it will no longer carry music on physical support - CDs, mostly - due to its dwindling record sales. According to sources speaking to Billboard Magazine, the chain was making a mere $40 million a year from record sales, a sum that’s apparently too small to carry on. Best Buy plans to completely eliminate CDs from its stores by July 1st, the sources say, but it will continue to sell vinyl for at least two more years (albeit it will likely move them next to the turntables it sells).
Evolution and convenience
Technology is evolving at a fast pace - and the recording industry does the same, mostly to cater to its consumers’ needs. Gone are the days when you had to buy a CD and rip/encode the music from it so you can listen to it on your iPod or mobile phone. Today, you tune into your music streaming service of choice and listen to whatever you want for one flat monthly fee. And, let’s face it, this is the easiest (and often the cheapest) way to listen to music today.
This switch to streaming affects more than just retailers, of course. Actually, it has made its presence felt in all areas except maybe for the awards business. After all, the way the music reaches the listener doesn’t affect its artistic value, and the most prestigious awards (except for Billboard, of course) are focusing on that. The phrase “without regard to album sales, chart position, or critical reception” is part of the description of all Grammys; this is probably one of thefew things people don’t know about the Grammy awards
. Artistic excellence remains the same no matter if the creation in question is distributed on CD, vinyl, memory card or through the airwaves.

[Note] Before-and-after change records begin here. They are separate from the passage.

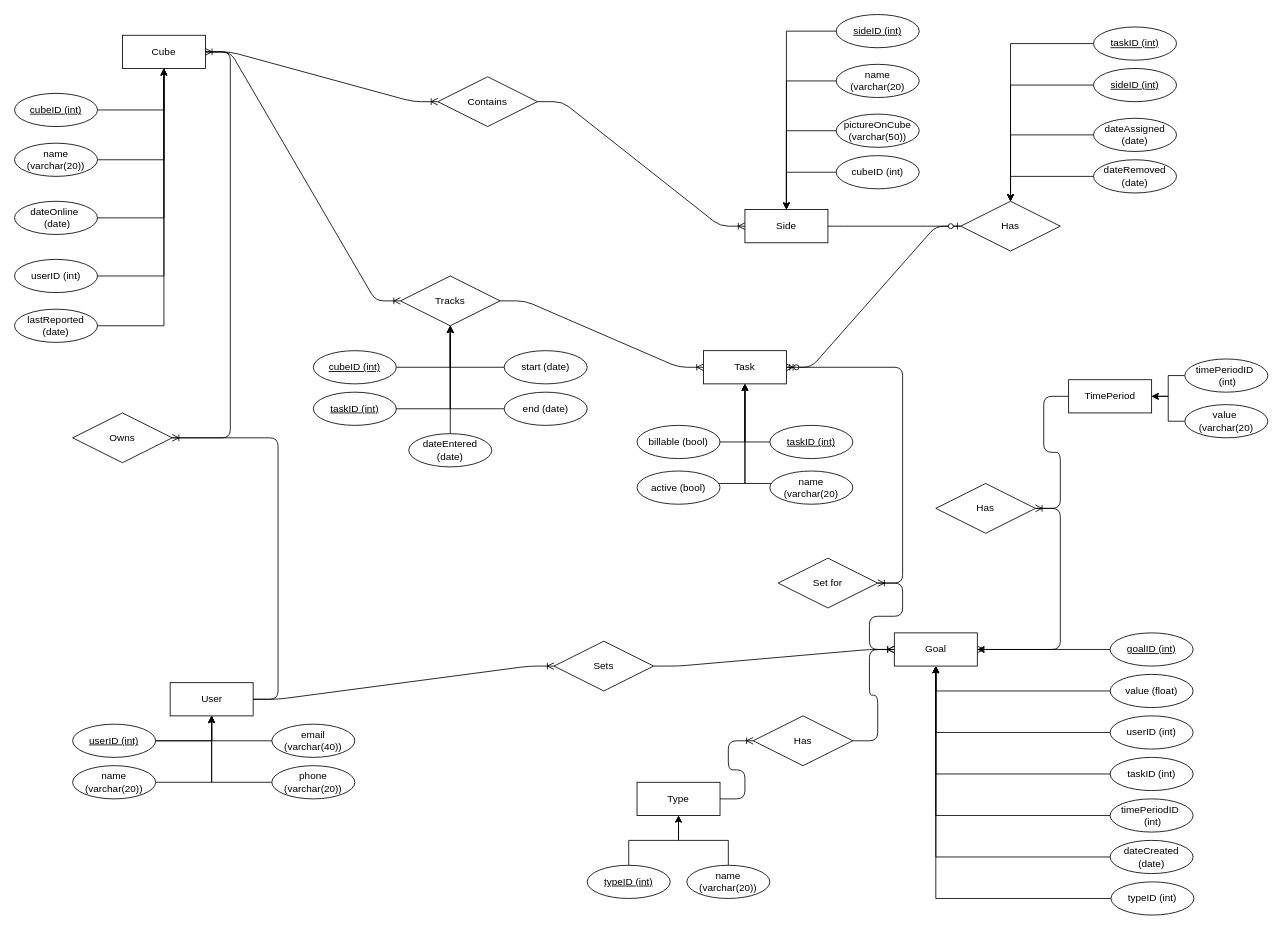
Above: DB Class.drawio in diagonalwalnut/COMP3421 (draw.io), before the change. Source tidied: cells renumbered, new cells numbered last; positions are measured from the earlier drawing's top-left corner, leaving out a move shared by most shapes. Both pictures are drawn from the tidied source at 83%, with x=0, y=0 at pixel (14, 14).
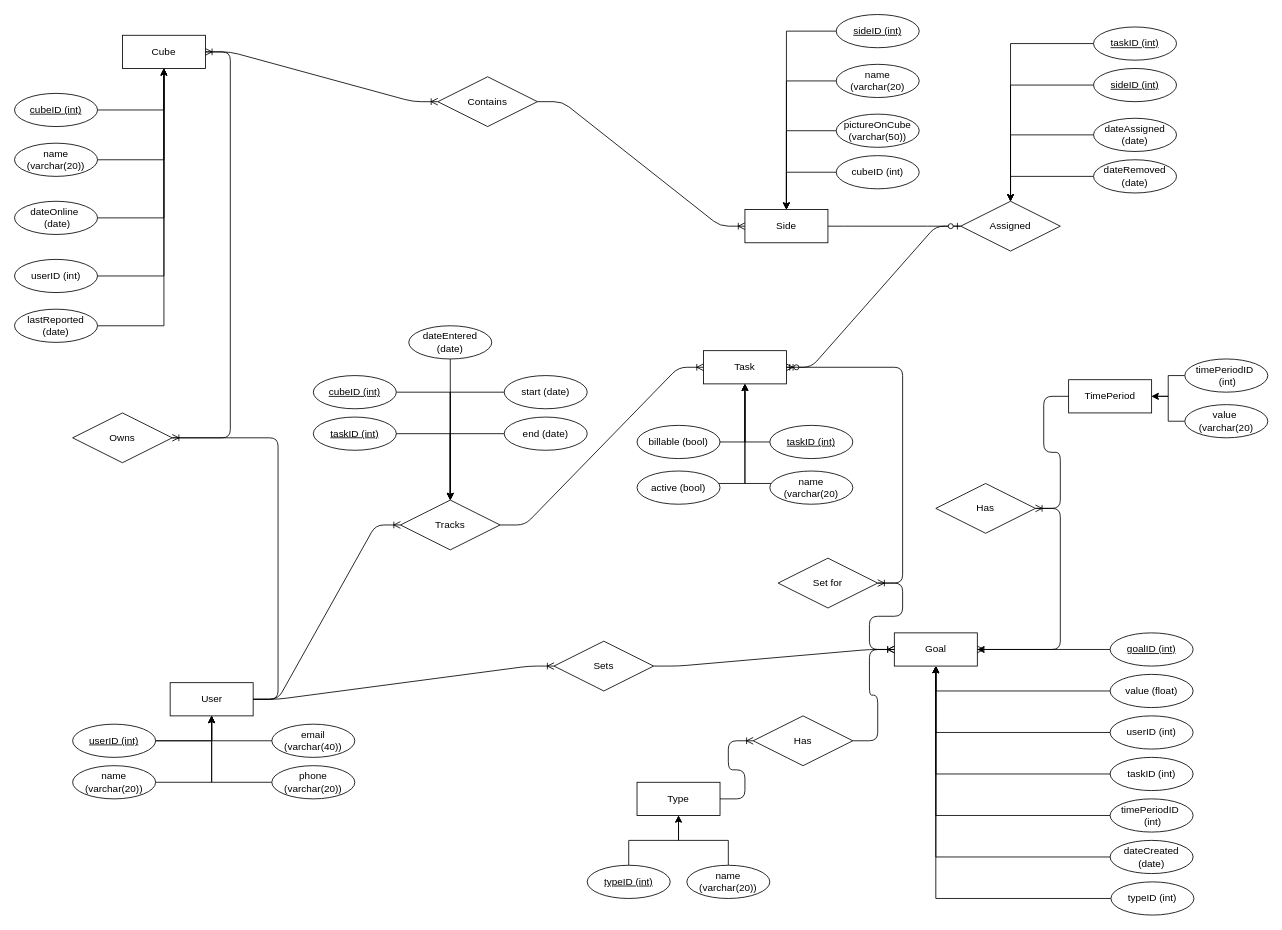
After the change.

The change refers to these unchanged cells:
```xml
<mxCell id="22" value="Cube" style="whiteSpace=wrap;html=1;align=center;" parent="1" vertex="1">
  <mxGeometry x="130" y="25" width="100" height="40" as="geometry" />
</mxCell>
<mxCell id="24" value="User" style="whiteSpace=wrap;html=1;align=center;" parent="1" vertex="1">
  <mxGeometry x="187.5" y="805" width="100" height="40" as="geometry" />
</mxCell>
```

What changed in the source:
```diff
@@
-    <mxCell id="6" value="Has" style="shape=rhombus;perimeter=rhombusPerimeter;whiteSpace=wrap;html=1;align=center;" parent="1" vertex="1">
+    <mxCell id="6" value="Assigned" style="shape=rhombus;perimeter=rhombusPerimeter;whiteSpace=wrap;html=1;align=center;" parent="1" vertex="1">
       <mxGeometry x="1140" y="225" width="120" height="60" as="geometry" />
     </mxCell>
@@
     <mxCell id="9" value="Tracks" style="shape=rhombus;perimeter=rhombusPerimeter;whiteSpace=wrap;html=1;align=center;" parent="1" vertex="1">
-      <mxGeometry x="465" y="315" width="120" height="60" as="geometry" />
+      <mxGeometry x="465" y="585" width="120" height="60" as="geometry" />
     </mxCell>
-    <mxCell id="10" style="edgeStyle=entityRelationEdgeStyle;fontSize=12;html=1;endArrow=ERoneToMany;" parent="1" edge="1" source="22" target="9">
+    <mxCell id="10" style="edgeStyle=entityRelationEdgeStyle;fontSize=12;html=1;endArrow=ERoneToMany;" parent="1" edge="1" source="24" target="9">
       <mxGeometry relative="1" as="geometry" />
     </mxCell>
@@
     <mxCell id="27" value="end (date)" style="ellipse;whiteSpace=wrap;html=1;align=center;" parent="1" vertex="1">
-      <mxGeometry x="590" y="455" width="100" height="40" as="geometry" />
+      <mxGeometry x="590" y="485" width="100" height="40" as="geometry" />
     </mxCell>
@@
     <mxCell id="29" value="dateEntered (date)" style="ellipse;whiteSpace=wrap;html=1;align=center;" parent="1" vertex="1">
-      <mxGeometry x="475" y="505" width="100" height="40" as="geometry" />
+      <mxGeometry x="475" y="375" width="100" height="40" as="geometry" />
     </mxCell>
@@
     <mxCell id="31" value="start (date)" style="ellipse;whiteSpace=wrap;html=1;align=center;" parent="1" vertex="1">
-      <mxGeometry x="590" y="405" width="100" height="40" as="geometry" />
+      <mxGeometry x="590" y="435" width="100" height="40" as="geometry" />
     </mxCell>
@@
     <mxCell id="33" value="taskID (int)" style="ellipse;whiteSpace=wrap;html=1;align=center;fontStyle=4;" parent="1" vertex="1">
-      <mxGeometry x="360" y="455" width="100" height="40" as="geometry" />
+      <mxGeometry x="360" y="485" width="100" height="40" as="geometry" />
     </mxCell>
     <mxCell id="34" value="cubeID (int)" style="ellipse;whiteSpace=wrap;html=1;align=center;fontStyle=4;" parent="1" vertex="1">
-      <mxGeometry x="360" y="405" width="100" height="40" as="geometry" />
+      <mxGeometry x="360" y="435" width="100" height="40" as="geometry" />
     </mxCell>
```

Music streaming has reached a “tipping point” in 2016 when, for the first time, its revenues have overtaken physical record sales as the main source of income for the music industry. And it has the potential to reach people otherwise intangible for the business, too. Thanks to streaming - namely Spotify - becoming available in several Latin American countries has not only shaped the tastes of people around the world (Luis Fonsi and Daddy Yankee’s “Despacito”, with a bit of Justin Bieber added to the mix, was the most streamed song in 2017) but it has led to a double-digit growth in the Latin American music markets’ revenue (the global average is 5.9%). In the year 2000, almost 950 million music CDs were sold in the United States. By 2017, this number has decreased to under 90 million. The same has happened to vinyl back in its day - its sales have peaked between the late 1970s and the early 1980s, and to audio cassettes in their time. Streaming did kill the CD just like the CD killed vinyl, just like vinyl killed the phonograph cylinder. It’s the survival of the fittest if you like.